** Opening Excerpted data block **
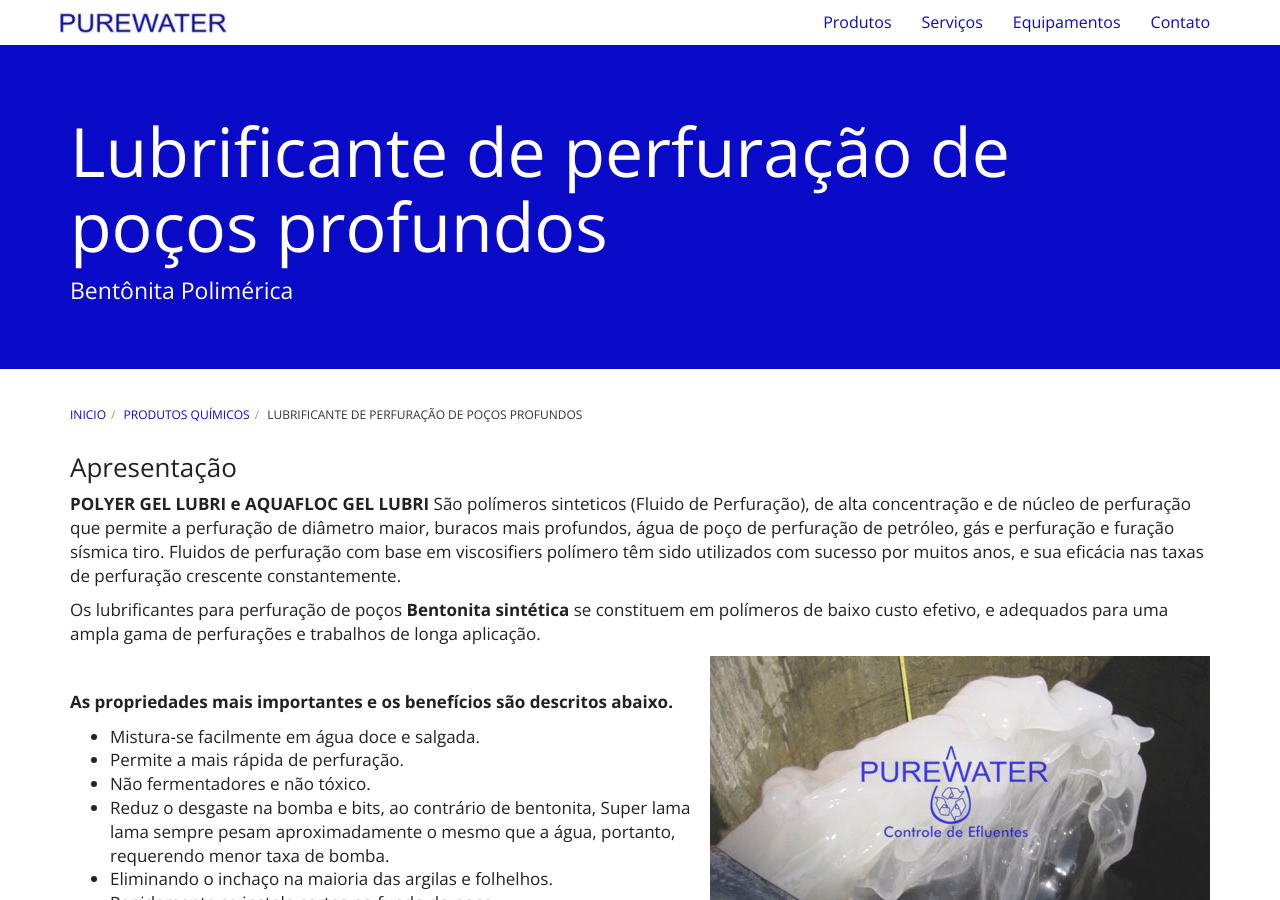
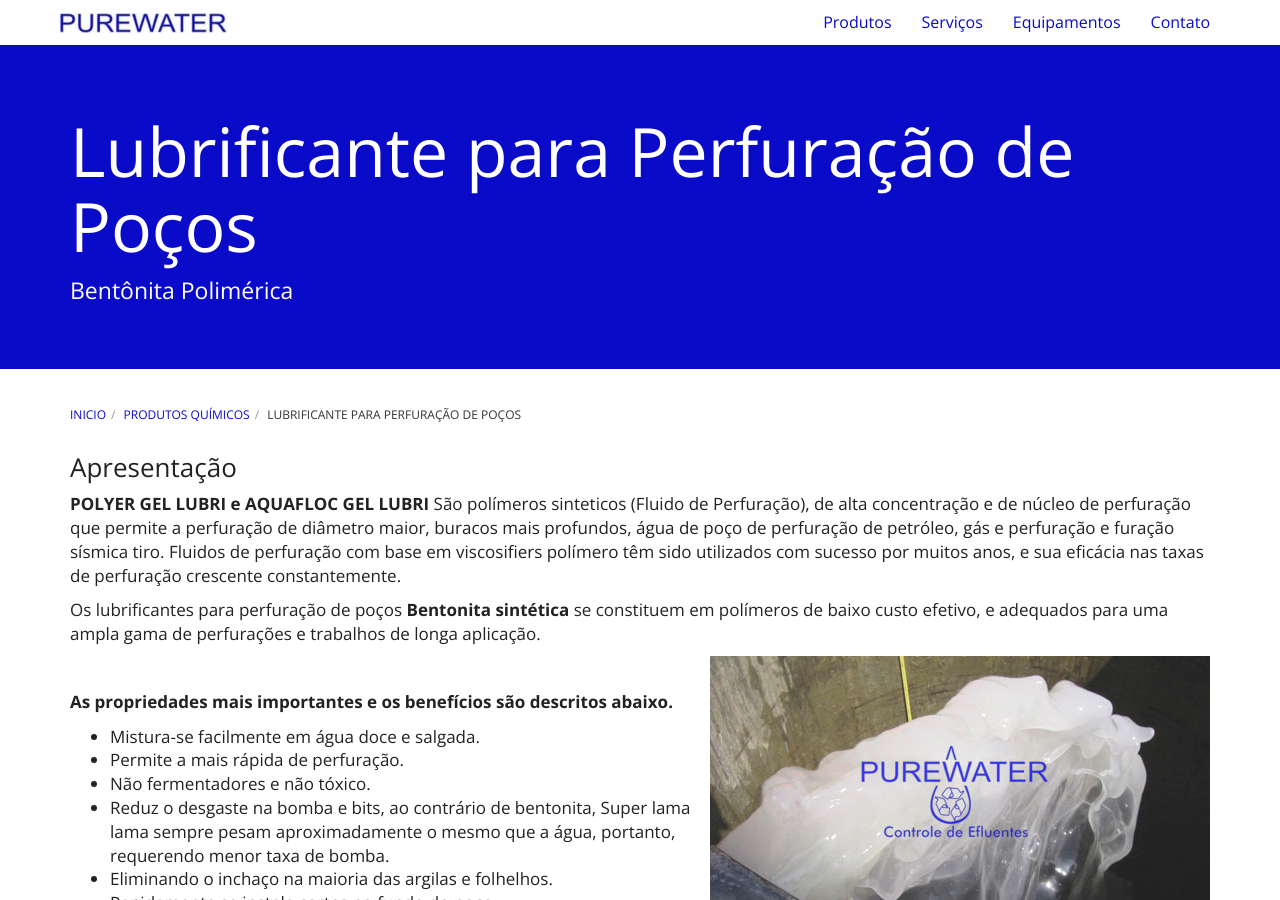
Before and after one commit to purewaterefluentes/purewaterefluentes.github.io, a Jekyll site: the page built from produtos/lubrificante-perfuracao-pocos.md, in a window 1280 px wide and 900 px high. Built offline with Jekyll 4.4.1, drawn with Linux system fonts in a browser that asks for light colours; nearby versions of some CDN libraries; library files that are not in the unit come from our copies.

Commit message:
Update lubrificante-perfuracao-pocos.md

```diff
--- a/produtos/lubrificante-perfuracao-pocos.md
+++ b/produtos/lubrificante-perfuracao-pocos.md
@@ -1,7 +1,7 @@
 ---
 layout: contato
 pageTitle: LUBRIFICANTE PARA PERFURAÇÃO DE POÇOS |BENTONITA |FABRICA |bentonita sintetica |bentonita lubrificante |fluido de perfuração de poços
-title: Lubrificante de perfuração de poços profundos
+title: Lubrificante para Perfuração de Poços
 subtitle: Bentônita Polimérica
 ---
 
```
** Closing Excerpted data block **
- What is required -
From the entries, report each line that includes the word "produtos".

- Reply -
Before and after one commit to purewaterefluentes/purewaterefluentes.github.io, a Jekyll site: the page built from produtos/lubrificante-perfuracao-pocos.md, in a window 1280 px wide and 900 px high. Built offline with Jekyll 4.4.1, drawn with Linux system fonts in a browser that asks for light colours; nearby versions of some CDN libraries; library files that are not in the unit come from our copies.
--- a/produtos/lubrificante-perfuracao-pocos.md
+++ b/produtos/lubrificante-perfuracao-pocos.md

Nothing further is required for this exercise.